Del Guidice: How would you say Americans can work to protect their faith and their religious liberty despite the challenges that come against them?
Starr: First, inform ourselves. We need to educate ourselves.
Think of Miranda warnings, right? That’s one of the things that the Supreme Court said in the 1960s individuals have to know their rights. If they’re confronted by the police, they’re taken into custody, they need to be informed of their rights. Well, we need to inform ourselves of our fundamental rights under the First Amendment.
So self-education, just the way Abraham Lincoln did and countless other Americans have done it over time. We educate ourselves and that’s one of the things I hope this book will be, a tool of self-education. Then you’ll be prepared to say, “Aha, I see what’s going on here. There’s a violation of the great principle of church autonomy or the autonomy of that religious school. They can’t do that.”
That was a principle that was articulated by the Supreme Court of the United States, telling the Obama [Equal Employment Opportunity Commission] and the Obama Justice Department, “You are riding roughshod over the religious freedom of this church school in coming in and trying to say, ‘You cannot fire this particular teacher.’ Go away, EEOC.”
Now, it may sound harsh, but that is one of the great principles of religious liberty that has been protected. That was a nine to nothing decision of the Supreme Court in favor of religious liberty. That opinion being joined by Justice Ruth Bader Ginsburg, now deceased, and Justice Sonia Sotomayor.
Del Guidice: Well, this is a bit of a hypothetical, but I think it’s something that is really [important] to discuss, what do you foresee as happening, potential threats to religious liberty, if government officials continue to do overreach and these acts of overreach really aren’t met? What do you see as potential outcomes of that?
Starr: I see a potential outcome as an overriding of freedom of conscience. …
For example, health care providers. Whatever one’s view is on abortion, we came to a consensus in this country, not everybody agreed with it, but it was a very peaceful consensus, that is taxpayers should not have to fund elective abortions. The so-called Hyde Amendment from now several decades ago, that is about to be written off the books. “No, you must provide abortions in this Catholic hospital or another religiously affiliated hospital.”
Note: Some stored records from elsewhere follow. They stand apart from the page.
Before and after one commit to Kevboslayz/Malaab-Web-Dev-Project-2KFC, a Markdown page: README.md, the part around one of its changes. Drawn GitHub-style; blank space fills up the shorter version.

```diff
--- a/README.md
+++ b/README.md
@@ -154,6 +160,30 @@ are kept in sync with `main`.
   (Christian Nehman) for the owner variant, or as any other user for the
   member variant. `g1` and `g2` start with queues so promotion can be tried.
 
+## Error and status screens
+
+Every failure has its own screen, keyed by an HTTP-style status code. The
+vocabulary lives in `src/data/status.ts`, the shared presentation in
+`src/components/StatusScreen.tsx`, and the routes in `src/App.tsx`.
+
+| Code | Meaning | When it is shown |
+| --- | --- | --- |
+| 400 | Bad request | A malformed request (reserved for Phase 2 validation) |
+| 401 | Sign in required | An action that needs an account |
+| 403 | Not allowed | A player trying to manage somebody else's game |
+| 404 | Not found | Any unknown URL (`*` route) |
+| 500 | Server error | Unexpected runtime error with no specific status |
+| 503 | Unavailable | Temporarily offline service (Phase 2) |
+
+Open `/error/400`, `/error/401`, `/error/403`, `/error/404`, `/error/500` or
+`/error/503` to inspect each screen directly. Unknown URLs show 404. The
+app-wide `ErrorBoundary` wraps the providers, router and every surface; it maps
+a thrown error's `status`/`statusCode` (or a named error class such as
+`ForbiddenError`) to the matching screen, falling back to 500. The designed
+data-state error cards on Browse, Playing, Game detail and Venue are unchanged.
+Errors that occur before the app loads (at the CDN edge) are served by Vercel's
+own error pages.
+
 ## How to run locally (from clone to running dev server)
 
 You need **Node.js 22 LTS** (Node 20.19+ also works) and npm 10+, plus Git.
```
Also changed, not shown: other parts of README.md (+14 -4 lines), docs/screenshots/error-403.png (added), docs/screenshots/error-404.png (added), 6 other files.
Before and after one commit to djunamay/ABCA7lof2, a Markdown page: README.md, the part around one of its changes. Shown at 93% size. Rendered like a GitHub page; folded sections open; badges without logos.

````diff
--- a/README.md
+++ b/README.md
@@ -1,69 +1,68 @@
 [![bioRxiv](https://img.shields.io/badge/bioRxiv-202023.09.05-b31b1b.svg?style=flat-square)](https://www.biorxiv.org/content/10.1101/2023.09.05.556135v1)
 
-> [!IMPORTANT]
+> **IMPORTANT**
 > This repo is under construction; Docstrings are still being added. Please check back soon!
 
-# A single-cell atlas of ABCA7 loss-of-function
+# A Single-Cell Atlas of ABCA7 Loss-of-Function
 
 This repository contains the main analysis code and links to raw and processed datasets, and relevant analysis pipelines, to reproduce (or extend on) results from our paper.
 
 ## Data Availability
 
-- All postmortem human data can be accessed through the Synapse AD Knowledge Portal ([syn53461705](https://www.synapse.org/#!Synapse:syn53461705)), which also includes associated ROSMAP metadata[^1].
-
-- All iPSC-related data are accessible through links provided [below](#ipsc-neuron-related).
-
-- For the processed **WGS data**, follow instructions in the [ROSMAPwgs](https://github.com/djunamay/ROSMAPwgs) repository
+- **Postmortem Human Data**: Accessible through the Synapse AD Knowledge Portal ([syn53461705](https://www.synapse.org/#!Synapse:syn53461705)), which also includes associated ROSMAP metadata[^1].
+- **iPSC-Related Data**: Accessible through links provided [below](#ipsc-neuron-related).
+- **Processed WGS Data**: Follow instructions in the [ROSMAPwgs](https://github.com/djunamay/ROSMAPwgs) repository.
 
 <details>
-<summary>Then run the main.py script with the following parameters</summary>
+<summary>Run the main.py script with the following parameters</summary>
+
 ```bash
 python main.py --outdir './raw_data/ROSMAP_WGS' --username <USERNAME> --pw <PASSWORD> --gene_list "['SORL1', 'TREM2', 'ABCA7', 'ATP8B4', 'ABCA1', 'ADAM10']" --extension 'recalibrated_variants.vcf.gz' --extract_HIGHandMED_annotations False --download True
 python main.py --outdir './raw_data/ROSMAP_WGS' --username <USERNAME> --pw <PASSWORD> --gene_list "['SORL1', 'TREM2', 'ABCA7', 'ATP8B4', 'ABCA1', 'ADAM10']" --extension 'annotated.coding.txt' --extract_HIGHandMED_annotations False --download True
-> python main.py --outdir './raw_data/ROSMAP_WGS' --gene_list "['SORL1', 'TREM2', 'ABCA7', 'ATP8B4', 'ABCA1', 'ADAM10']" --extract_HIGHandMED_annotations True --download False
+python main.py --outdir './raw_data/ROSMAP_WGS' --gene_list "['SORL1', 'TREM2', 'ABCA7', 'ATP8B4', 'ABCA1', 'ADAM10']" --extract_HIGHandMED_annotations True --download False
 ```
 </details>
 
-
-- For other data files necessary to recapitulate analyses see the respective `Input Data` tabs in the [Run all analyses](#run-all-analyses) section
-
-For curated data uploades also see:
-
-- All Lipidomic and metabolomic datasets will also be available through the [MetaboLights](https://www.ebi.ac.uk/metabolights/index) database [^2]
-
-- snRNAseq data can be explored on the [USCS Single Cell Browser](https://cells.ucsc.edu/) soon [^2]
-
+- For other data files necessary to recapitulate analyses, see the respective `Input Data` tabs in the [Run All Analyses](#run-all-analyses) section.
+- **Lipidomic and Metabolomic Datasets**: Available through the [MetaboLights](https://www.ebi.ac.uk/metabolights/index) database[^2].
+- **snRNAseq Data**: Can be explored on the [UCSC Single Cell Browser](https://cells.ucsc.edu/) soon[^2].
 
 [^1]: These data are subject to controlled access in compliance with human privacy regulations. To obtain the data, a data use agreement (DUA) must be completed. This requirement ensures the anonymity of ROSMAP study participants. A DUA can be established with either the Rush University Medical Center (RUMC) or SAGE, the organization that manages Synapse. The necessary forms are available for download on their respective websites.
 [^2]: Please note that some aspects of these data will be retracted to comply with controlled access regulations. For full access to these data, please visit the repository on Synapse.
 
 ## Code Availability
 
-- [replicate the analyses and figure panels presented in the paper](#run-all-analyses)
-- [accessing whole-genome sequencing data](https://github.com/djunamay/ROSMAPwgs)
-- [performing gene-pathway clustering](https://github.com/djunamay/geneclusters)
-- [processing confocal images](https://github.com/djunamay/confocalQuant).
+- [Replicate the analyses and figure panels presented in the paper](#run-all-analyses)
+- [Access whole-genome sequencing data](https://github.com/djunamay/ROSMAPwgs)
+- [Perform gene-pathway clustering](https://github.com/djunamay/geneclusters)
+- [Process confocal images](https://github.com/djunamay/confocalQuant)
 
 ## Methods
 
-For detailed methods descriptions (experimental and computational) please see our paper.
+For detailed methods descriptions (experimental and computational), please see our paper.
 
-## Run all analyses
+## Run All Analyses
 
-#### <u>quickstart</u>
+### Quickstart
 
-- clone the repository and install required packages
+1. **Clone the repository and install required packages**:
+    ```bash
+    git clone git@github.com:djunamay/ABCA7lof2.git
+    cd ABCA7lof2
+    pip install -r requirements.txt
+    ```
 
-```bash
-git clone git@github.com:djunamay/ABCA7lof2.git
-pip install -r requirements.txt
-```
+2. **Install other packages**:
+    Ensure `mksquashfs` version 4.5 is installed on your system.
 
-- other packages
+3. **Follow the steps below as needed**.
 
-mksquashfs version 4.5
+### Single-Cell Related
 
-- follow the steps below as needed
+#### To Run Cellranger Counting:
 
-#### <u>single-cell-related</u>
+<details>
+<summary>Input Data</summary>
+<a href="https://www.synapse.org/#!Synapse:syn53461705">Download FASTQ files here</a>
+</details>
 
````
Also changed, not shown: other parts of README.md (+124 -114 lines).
Another example that’s pending before the Supreme Court of the United States right now is Catholic Social Services of Philadelphia could not in conscience place foster children in nontraditional families, including LGBTQ families, just nontraditional families more generally.
The city of Philadelphia said, “You’re no longer going to be a service provider for our very needy children here in Philadelphia even though you have been providing these services for over one century. We’re yanking your license. You’re out of this business.” Why? Because they were not able, under Catholic social teaching, to place children in nontraditional homes.
I think this is the ultimate question, can’t we in a pluralistic society agree to disagree, especially when we’re talking about a freedom of conscience based upon religious belief that is sincere and well settled and well understood through millennia of the three great Abrahamic faiths? Let’s live together peacefully and respect one another and just agree to disagree. But we don’t have to be so punitive, which is what I think the laws are increasingly punitively directed at individuals and institutions of conscience.
Del Guidice: Solicitor General Starr, thank you for joining us on “The Daily Signal Podcast.” If you all want to look up the book, once again, it’s called “Religious Liberty in Crisis: Exercising Your Faith in an Age of Uncertainty.” Solicitor General Starr, thanks for being with us.
Starr: Oh, thank you. So good to be with you.